Nickson won't have to be the primary rusher this fall, since Jeff Jennings has rejoined the team after missing all of 2006 with a major knee injury. Cassen Jackson-Garrison, who bounced back from an emergency appendectomy to rush for 614 yards last fall, combines with Jennings to give the Commodores a solid tailback tandem.
When Vanderbilt puts the ball in the air, most of the time it will be headed in the direction of Earl Bennett. Despite being Vandy's only real receiving threat, he caught 92 passes for 1,146 yards and six touchdowns last fall. If a complementary receiver can be located to take some pressure off of Bennett he could have a monster year in 2007.
The availability of Brian Stamper, an All-SEC pick in 2005 who missed most of '06 with back problems, means Vanderbilt will have five returning starters – all seniors – in its offensive line. Obviously, that's a huge advantage.
As usual, the Commodores' biggest challenge will arrive on the other side of the football, particularly across the defensive front. Senior captain Theo Horrocks should be one of the SEC's better tackles if he gets some help. Otherwise, he'll be double-teamed on every play.
If the front four can hold its ground, Vandy's linebacker corps should be very productive in 2007. Jonathan Goff, recently voted a team captain for the second year in a row, is one of the SEC's better middle linebackers. Fellow senior Marcus Buggs is solid, and sophomore Brandon Bryant was the breakthrough player of spring practice.
Given how susceptible Nickson is to injury as a running quarterback, the presence of backup Richard Kovalcheck is a real plus. The Arizona transfer – recruited by Tennessee coming out of high school – completed 7 of 9 passes for 103 yards and three touchdowns in the spring game.

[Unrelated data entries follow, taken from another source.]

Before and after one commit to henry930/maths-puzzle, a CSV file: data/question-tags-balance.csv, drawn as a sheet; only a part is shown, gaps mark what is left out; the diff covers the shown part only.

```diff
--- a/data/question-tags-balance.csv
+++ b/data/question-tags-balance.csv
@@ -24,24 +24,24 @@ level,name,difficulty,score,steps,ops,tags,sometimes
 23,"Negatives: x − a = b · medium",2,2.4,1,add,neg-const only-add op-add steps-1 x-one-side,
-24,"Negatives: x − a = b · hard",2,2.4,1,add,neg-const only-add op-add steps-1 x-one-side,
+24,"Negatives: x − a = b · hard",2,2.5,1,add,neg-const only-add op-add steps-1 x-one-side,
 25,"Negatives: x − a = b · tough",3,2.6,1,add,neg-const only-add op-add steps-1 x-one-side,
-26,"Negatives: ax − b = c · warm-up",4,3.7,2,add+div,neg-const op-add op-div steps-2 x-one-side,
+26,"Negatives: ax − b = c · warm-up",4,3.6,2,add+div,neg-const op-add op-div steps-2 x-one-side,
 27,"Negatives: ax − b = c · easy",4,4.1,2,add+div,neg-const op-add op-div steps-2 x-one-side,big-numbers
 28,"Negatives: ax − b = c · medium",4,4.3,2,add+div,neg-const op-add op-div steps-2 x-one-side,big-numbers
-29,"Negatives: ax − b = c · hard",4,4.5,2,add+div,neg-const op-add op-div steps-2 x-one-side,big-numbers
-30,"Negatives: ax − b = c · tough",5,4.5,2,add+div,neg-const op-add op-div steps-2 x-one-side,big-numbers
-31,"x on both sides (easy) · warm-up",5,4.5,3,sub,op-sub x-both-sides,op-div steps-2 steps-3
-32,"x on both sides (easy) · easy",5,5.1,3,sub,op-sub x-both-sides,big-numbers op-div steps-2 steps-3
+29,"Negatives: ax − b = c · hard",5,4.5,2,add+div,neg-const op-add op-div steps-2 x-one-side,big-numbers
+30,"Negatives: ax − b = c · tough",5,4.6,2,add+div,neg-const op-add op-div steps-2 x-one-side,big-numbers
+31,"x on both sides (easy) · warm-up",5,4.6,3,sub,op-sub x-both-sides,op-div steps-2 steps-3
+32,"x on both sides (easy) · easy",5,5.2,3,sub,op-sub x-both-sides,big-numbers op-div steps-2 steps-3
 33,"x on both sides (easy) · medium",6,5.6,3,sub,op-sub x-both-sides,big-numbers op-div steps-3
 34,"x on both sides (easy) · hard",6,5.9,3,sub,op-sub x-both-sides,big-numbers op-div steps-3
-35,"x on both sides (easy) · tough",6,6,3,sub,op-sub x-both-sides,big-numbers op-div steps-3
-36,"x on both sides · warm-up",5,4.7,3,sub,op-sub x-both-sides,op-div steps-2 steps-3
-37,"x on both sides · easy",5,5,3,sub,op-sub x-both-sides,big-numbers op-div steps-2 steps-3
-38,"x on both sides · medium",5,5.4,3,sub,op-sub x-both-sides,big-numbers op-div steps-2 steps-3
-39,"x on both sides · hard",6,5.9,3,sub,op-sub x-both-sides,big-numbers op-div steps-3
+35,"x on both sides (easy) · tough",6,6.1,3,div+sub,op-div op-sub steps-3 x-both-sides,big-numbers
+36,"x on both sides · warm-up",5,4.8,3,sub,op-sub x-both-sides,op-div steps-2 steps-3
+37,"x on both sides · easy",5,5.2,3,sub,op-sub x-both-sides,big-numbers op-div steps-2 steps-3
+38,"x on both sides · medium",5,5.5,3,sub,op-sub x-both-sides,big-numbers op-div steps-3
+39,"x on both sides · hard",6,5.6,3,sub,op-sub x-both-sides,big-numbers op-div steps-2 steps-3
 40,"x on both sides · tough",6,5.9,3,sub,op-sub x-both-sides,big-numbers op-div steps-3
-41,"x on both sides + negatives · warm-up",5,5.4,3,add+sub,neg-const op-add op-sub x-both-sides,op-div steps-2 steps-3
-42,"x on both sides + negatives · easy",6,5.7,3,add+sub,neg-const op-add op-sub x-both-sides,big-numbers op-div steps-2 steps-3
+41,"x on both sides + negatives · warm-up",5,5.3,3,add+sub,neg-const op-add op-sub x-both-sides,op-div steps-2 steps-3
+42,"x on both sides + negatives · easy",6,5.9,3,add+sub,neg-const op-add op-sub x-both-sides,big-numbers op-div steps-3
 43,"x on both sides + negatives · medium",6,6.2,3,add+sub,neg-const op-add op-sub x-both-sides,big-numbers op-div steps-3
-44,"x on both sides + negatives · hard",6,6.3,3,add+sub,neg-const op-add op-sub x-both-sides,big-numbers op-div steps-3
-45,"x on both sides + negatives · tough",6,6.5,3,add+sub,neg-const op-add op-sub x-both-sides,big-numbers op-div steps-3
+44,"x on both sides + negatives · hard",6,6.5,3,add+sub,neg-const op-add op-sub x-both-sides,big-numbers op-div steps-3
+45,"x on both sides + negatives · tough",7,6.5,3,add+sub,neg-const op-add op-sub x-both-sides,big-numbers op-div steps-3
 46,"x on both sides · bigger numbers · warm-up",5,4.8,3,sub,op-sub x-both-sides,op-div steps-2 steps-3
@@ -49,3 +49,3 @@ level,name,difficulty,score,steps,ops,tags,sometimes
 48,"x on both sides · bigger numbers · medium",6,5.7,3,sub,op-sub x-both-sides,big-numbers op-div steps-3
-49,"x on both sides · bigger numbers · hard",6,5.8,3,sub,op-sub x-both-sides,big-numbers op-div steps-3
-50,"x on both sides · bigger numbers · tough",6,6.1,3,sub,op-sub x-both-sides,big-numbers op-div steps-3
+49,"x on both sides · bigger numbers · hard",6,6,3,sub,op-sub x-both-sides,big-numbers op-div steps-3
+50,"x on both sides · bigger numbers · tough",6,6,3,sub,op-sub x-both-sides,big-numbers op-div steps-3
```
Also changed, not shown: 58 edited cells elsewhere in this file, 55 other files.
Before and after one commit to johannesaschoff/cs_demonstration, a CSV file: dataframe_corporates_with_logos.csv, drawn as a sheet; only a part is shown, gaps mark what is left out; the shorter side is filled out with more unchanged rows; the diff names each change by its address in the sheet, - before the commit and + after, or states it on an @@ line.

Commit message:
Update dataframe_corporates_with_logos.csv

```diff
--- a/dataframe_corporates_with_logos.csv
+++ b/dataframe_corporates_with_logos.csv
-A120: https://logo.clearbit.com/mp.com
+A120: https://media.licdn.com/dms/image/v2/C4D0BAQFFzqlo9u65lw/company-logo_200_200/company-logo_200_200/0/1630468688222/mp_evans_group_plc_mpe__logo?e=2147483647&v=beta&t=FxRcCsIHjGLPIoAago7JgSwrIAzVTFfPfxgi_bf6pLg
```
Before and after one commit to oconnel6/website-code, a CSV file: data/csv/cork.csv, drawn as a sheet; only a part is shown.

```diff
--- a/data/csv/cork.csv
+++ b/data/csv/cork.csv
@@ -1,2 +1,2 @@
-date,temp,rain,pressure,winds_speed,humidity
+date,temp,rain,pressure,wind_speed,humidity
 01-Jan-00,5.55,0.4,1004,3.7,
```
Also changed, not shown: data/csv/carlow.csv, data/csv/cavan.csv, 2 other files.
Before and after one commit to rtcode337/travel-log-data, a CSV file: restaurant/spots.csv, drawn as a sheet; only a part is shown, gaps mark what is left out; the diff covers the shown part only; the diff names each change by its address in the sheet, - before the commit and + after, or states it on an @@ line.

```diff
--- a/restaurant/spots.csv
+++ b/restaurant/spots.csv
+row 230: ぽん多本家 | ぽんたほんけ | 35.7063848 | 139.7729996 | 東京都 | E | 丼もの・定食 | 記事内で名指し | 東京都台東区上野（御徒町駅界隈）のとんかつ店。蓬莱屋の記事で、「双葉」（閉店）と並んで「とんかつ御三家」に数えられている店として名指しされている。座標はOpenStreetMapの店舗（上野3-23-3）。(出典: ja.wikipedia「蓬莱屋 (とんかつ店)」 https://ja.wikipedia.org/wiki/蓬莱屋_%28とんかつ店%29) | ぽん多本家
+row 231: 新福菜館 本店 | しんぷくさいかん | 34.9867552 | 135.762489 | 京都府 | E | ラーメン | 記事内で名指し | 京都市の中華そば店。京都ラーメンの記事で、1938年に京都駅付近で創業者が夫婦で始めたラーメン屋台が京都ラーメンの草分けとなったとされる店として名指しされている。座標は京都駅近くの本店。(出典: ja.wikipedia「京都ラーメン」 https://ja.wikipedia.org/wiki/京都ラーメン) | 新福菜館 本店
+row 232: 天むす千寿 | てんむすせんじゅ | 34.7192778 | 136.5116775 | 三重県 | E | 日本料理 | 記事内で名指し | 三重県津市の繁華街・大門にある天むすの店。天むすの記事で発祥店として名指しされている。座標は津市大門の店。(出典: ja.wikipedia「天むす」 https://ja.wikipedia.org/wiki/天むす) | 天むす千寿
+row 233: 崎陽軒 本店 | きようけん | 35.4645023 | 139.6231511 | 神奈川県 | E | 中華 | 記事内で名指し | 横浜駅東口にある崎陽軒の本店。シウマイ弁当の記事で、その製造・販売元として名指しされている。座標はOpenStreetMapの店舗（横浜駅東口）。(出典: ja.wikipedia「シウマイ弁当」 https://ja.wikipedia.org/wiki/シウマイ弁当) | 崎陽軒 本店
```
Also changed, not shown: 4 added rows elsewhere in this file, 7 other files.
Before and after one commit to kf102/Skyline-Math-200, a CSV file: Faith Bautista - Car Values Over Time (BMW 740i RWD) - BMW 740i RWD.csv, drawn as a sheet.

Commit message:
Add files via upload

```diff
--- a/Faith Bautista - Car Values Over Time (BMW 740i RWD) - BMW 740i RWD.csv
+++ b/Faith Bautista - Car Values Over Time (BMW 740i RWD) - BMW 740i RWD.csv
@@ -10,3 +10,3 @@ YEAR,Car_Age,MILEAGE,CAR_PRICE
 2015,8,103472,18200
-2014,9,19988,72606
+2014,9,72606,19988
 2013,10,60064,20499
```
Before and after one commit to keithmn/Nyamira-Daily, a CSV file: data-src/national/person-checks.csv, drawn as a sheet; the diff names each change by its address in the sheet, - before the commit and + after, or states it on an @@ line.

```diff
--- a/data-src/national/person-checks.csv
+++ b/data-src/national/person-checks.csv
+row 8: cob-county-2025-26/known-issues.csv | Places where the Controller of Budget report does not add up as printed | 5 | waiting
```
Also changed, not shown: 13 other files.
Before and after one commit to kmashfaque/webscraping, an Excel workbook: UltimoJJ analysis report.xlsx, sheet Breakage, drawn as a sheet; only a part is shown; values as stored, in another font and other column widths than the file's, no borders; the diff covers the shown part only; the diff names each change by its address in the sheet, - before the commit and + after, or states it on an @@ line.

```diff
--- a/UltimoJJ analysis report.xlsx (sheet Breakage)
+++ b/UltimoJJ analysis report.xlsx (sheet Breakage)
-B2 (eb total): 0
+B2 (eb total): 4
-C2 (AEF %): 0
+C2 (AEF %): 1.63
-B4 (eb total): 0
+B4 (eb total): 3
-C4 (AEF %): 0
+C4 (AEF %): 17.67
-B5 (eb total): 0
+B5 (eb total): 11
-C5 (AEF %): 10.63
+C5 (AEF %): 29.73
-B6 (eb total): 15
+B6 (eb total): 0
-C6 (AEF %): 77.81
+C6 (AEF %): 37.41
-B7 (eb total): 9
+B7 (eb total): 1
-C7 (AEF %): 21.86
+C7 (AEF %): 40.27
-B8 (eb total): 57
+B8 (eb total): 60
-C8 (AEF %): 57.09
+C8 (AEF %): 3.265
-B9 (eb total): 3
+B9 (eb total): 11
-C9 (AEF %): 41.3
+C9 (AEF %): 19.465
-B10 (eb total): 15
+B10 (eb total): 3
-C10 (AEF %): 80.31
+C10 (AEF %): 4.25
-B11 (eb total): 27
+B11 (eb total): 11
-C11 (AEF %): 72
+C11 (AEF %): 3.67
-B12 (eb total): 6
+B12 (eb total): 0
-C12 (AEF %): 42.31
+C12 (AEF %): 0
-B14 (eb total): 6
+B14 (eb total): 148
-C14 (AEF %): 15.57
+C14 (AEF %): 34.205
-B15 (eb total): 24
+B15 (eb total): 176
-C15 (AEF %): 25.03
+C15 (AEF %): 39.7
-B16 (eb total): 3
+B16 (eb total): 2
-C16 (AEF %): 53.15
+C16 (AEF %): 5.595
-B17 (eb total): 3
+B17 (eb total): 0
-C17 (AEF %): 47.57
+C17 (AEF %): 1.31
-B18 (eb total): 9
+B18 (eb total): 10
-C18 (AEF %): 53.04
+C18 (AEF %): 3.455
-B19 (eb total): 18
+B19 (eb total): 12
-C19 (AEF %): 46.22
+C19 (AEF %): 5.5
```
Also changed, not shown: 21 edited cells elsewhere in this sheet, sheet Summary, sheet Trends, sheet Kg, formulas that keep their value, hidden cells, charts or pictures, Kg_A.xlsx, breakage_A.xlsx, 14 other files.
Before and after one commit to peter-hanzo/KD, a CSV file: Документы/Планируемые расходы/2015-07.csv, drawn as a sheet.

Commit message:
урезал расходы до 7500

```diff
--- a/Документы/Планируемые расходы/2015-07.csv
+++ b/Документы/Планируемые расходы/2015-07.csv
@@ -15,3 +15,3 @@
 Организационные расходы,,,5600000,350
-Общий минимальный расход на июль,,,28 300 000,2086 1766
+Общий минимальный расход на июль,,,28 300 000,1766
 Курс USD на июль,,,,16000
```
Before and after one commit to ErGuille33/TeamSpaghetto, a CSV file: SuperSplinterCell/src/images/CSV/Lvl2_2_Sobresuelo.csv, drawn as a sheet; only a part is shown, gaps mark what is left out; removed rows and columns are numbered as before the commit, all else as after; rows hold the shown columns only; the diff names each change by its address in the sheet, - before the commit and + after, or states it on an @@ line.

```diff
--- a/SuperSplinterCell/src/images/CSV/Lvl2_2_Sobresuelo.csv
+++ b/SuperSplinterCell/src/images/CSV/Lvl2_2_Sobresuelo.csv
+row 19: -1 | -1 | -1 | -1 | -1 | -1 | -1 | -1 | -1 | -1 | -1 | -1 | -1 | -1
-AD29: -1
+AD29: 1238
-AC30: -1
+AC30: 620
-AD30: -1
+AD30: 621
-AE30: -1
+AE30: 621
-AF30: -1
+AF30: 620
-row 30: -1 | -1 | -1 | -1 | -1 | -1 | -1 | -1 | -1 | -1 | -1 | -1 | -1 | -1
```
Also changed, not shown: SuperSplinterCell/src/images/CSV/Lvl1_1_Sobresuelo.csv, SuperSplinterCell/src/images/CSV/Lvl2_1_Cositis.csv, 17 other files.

Bottom line: If Vanderbilt's defense is even half-decent, the Commodores' offense should give them a chance to hang with everyone on their schedule.